"Hello 45 Degrees, you're looking well today, though I must say you're only half the size of 90 Degrees over there. What's that you said, 180 Degrees? You're going to go straight from now on? That's good, I'm very glad to hear that and there's no point in going round in circles like 360 Degrees, who's always beating about the bush, isn't that right? Anyway, let's all hang out here for a while together, but don't worry about me giving you the third degree." What prompted this little bit of communication by degrees? Well, the 'Irish Times' TV & Radio guide (in their 'Magazine' for 26/4/08) covering 30th April had a paragraph about a programme on TG4: "Críostaíocht....This week's programme looks at the enduring appeal of angels, from old paintings and mosaics to present-day iconic images of cherubs and seraphs.......Finally, we meet Ronna Herman, who claims she can commune with angles in today's world." Maybe she can see round corners too. Or maybe she's a medium and they are Angles (as in Angles and Saxons). So am I right, or am I angling for something? Am I an acute observer or being a bit obtuse? Or do I have the right angel at all? [Sounds like the sharp end of the wedge to me, and just how many angles would fit on a pinhead? - Ed] [As I've said before, I thought I was the one meant to bake the puns around here - Billy]
Well, that's sufficiently absurd to end off on [You never have a problem with that - Ed], so until the next time we meet, take care of yourself and others, see you soon, the 'summer' is a-comin' in, Billy.
is Billy King? A long, long time ago, in a more
innocent age (just talking about myself you understand),
there were magazines called 'Dawn' and 'Dawn Train'

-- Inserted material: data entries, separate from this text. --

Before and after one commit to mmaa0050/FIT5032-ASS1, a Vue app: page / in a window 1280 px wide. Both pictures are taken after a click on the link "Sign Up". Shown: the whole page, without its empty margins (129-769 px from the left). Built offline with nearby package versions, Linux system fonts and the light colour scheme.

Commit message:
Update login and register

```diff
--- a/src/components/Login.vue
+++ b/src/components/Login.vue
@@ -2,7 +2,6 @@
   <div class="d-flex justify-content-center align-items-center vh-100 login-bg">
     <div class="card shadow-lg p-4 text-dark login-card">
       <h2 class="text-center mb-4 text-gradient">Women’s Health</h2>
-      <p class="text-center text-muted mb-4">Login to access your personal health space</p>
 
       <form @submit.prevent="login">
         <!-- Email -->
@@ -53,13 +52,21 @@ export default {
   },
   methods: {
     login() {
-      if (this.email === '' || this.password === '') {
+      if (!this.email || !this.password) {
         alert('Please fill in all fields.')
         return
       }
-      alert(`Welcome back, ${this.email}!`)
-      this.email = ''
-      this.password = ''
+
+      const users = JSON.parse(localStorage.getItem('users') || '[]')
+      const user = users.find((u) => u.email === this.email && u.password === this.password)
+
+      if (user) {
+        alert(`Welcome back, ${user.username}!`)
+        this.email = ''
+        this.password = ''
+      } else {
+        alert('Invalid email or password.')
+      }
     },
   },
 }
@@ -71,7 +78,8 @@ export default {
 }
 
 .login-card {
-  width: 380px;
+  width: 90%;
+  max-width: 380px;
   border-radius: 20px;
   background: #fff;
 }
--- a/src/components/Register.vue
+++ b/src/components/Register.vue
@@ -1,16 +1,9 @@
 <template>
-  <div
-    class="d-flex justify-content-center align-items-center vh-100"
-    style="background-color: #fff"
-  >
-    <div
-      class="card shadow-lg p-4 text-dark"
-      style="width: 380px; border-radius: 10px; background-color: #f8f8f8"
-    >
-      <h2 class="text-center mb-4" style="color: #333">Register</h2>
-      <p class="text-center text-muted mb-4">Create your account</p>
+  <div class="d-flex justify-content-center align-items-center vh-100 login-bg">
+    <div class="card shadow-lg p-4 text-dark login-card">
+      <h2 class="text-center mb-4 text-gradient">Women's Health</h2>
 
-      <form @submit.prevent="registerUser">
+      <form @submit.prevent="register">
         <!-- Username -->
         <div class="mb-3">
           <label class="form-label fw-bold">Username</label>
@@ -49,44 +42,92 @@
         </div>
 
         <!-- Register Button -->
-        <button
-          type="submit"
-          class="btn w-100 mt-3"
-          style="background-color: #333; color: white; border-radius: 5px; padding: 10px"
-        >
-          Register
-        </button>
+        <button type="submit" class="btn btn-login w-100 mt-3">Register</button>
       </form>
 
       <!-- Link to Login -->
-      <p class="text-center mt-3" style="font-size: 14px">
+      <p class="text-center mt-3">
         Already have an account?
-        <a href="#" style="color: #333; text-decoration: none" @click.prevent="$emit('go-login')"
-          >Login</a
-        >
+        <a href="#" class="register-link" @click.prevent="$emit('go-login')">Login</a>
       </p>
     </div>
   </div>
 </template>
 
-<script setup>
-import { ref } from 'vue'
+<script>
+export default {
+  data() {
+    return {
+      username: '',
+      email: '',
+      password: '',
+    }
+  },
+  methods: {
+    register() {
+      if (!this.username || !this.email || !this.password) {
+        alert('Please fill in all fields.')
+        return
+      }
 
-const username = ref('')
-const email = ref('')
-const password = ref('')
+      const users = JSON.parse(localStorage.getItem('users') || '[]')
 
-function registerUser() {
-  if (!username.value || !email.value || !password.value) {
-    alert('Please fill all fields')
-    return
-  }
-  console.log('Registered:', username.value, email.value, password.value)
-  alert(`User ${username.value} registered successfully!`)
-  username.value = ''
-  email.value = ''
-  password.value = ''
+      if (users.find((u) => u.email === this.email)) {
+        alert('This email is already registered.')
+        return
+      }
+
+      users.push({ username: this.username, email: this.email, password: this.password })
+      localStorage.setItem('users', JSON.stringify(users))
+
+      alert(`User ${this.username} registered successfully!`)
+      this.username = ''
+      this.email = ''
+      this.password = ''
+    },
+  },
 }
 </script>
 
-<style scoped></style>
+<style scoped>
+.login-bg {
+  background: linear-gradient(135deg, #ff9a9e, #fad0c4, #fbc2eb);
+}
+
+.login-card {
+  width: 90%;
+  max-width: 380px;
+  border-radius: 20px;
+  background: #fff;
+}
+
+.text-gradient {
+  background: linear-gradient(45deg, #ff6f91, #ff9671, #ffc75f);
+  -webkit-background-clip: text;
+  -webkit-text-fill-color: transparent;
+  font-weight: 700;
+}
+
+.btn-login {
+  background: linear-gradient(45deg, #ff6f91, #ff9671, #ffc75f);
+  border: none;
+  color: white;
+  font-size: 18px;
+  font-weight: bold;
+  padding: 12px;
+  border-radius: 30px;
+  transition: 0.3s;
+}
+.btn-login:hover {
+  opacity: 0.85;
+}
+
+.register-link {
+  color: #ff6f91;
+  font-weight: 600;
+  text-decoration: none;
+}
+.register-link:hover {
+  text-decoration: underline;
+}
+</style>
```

and I had a back page column in these. Now the Headitor
has asked me to come out from under the carpet to write
a Cyberspace Column 'something people won't be able
to put down' (I hope you're not carrying your monitor
around with you).
Watch this. Cast a cold eye on life, on death, horseman
pass by (because there'll almost certainly be very little
about horses even if someone with a similar name is
found astride them on gable ends around certain parts
of Norn Iron).